Web document revisions
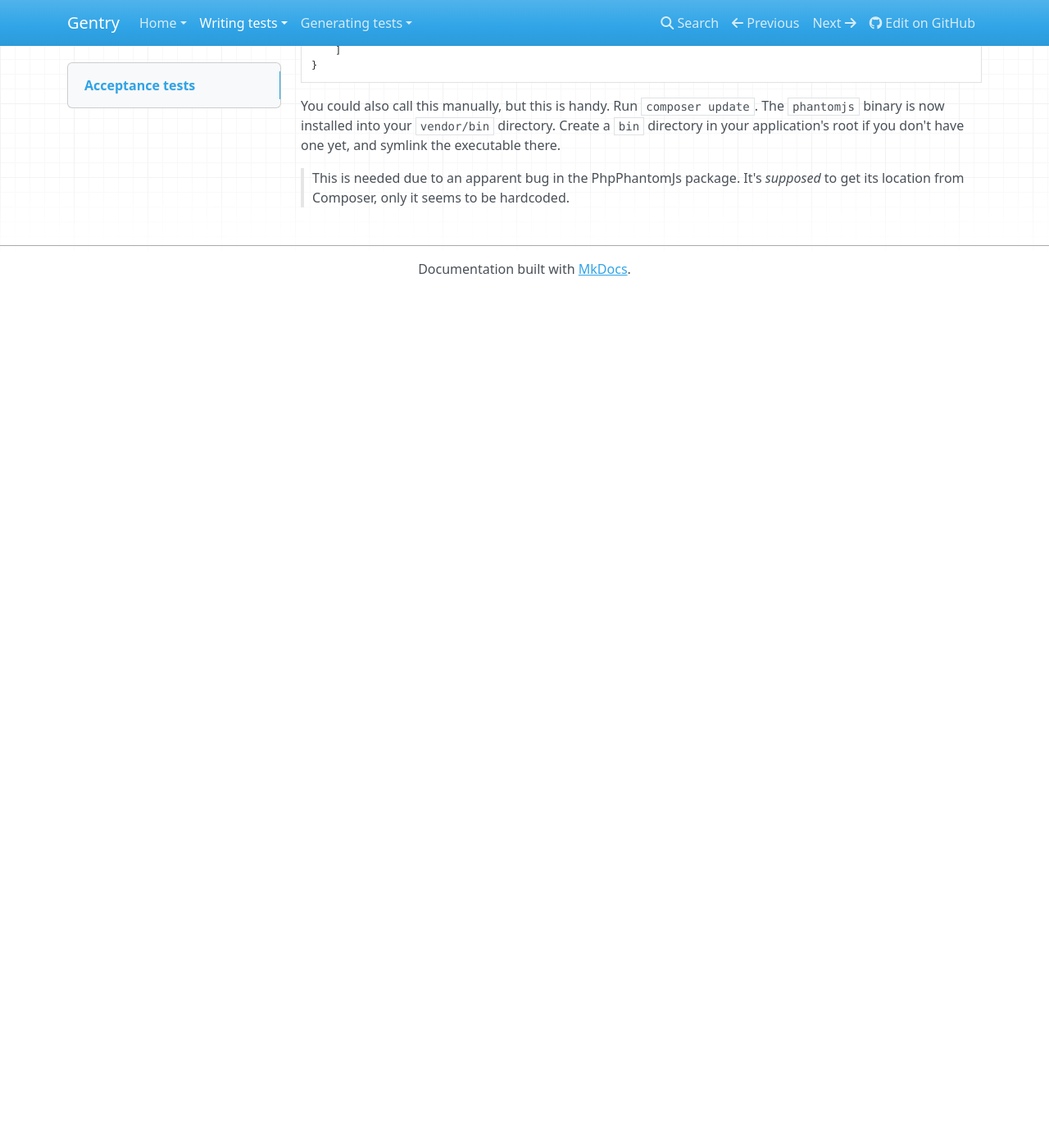
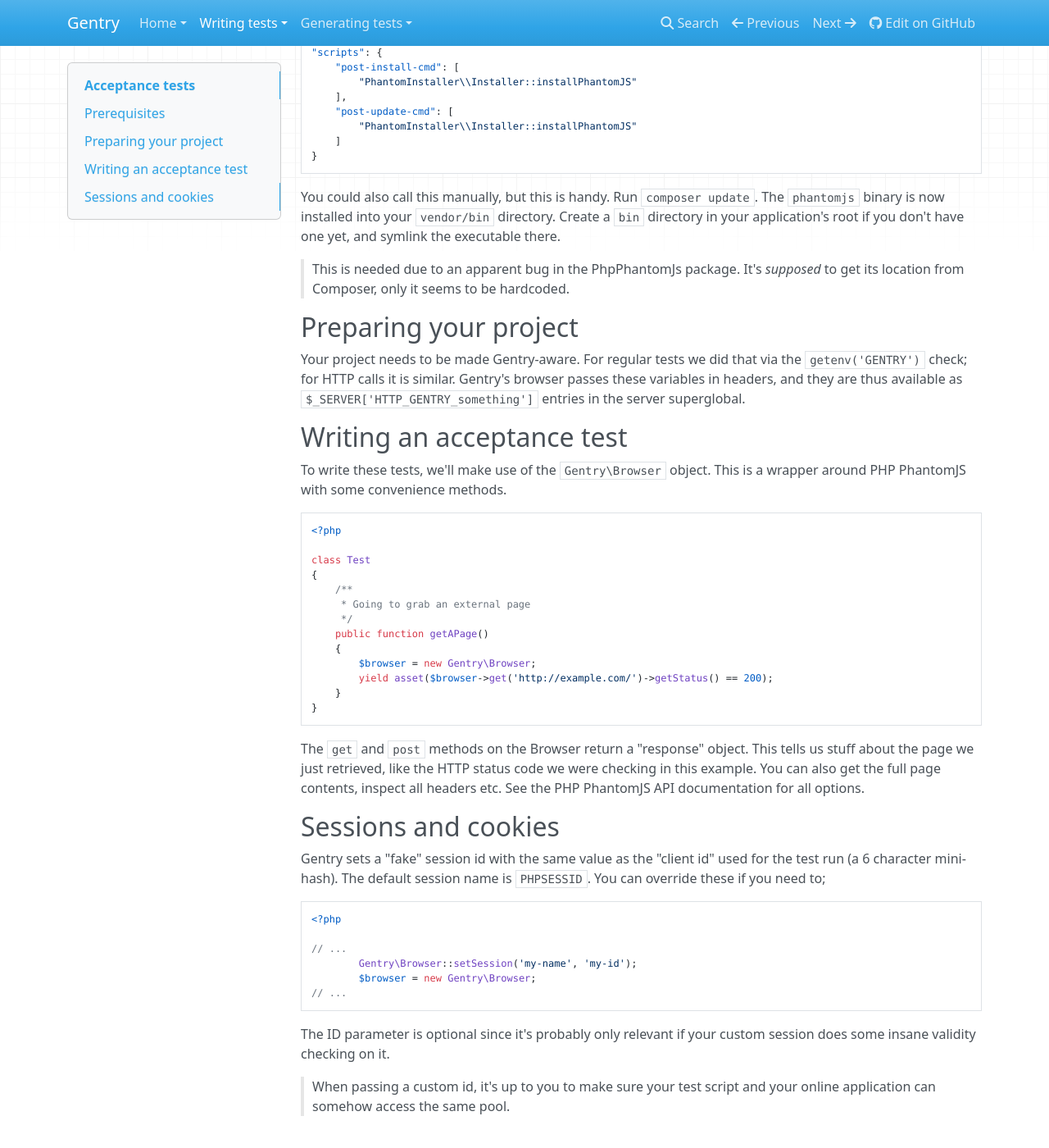
Before and after one commit to gentry-php/gentry, an MkDocs documentation site: the page built from docs/writing/acceptance.md, in a window 1280 px wide and 1400 px high, scrolled down 475 px. Shown: the whole window at 82% size. Built offline with MkDocs 1.6.1, drawn with Linux system fonts in a browser that asks for light colours; nearby versions of some CDN libraries; old or Windows-style settings are respelled for this version of MkDocs; before the commit the page ends 900 px from its top, so only the background shows below that; some of the changed text lies outside the part shown.

Commit message:
some notes on acceptance tests

````diff
--- a/docs/writing/acceptance.md
+++ b/docs/writing/acceptance.md
@@ -8,6 +8,10 @@ application. That means actually using a web browser for most web applications.
 Gentry is written in PHP which (duh) gets compiled on the server. Websites
 consist of HTML, CSS and Javascript. Hence, you'll need a headless browser like
 PhantomJS to run your acceptance tests.
+
+## Prerequisites
+First and foremost, we're going to need the PhantomJS headless browser. Luckily,
+we can install it via Composer!
 
 > Installing PhantomJS requires the PHP BZ2 module.
 
@@ -31,3 +35,54 @@ symlink the executable there.
 
 > This is needed due to an apparent bug in the PhpPhantomJs package. It's
 > _supposed_ to get its location from Composer, only it seems to be hardcoded.
+
+## Preparing your project
+Your project needs to be made Gentry-aware. For regular tests we did that via
+the `getenv('GENTRY')` check; for HTTP calls it is similar. Gentry's browser
+passes these variables in headers, and they are thus available as
+`$_SERVER['HTTP_GENTRY_something']` entries in the server superglobal.
+
+## Writing an acceptance test
+To write these tests, we'll make use of the `Gentry\Browser` object. This is a
+wrapper around PHP PhantomJS with some convenience methods.
+
+```php
+<?php
+
+class Test
+{
+    /**
+     * Going to grab an external page
+     */
+    public function getAPage()
+    {
+        $browser = new Gentry\Browser;
+        yield asset($browser->get('http://example.com/')->getStatus() == 200);
+    }
+}
+```
+
+The `get` and `post` methods on the Browser return a "response" object. This
+tells us stuff about the page we just retrieved, like the HTTP status code we
+were checking in this example. You can also get the full page contents, inspect
+all headers etc. See the PHP PhantomJS API documentation for all options.
+
+## Sessions and cookies
+Gentry sets a "fake" session id with the same value as the "client id" used for
+the test run (a 6 character mini-hash). The default session name is `PHPSESSID`.
+You can override these if you need to;
+
+```php
+<?php
+
+// ...
+        Gentry\Browser::setSession('my-name', 'my-id');
+        $browser = new Gentry\Browser;
+// ...
+```
+
+The ID parameter is optional since it's probably only relevant if your custom
+session does some insane validity checking on it.
+
+> When passing a custom id, it's up to you to make sure your test script and
+> your online application can somehow access the same pool.
````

--- Task to complete ---
Say how many lines in the records contain the string "these". No other text is needed.

--- Answer space ---
3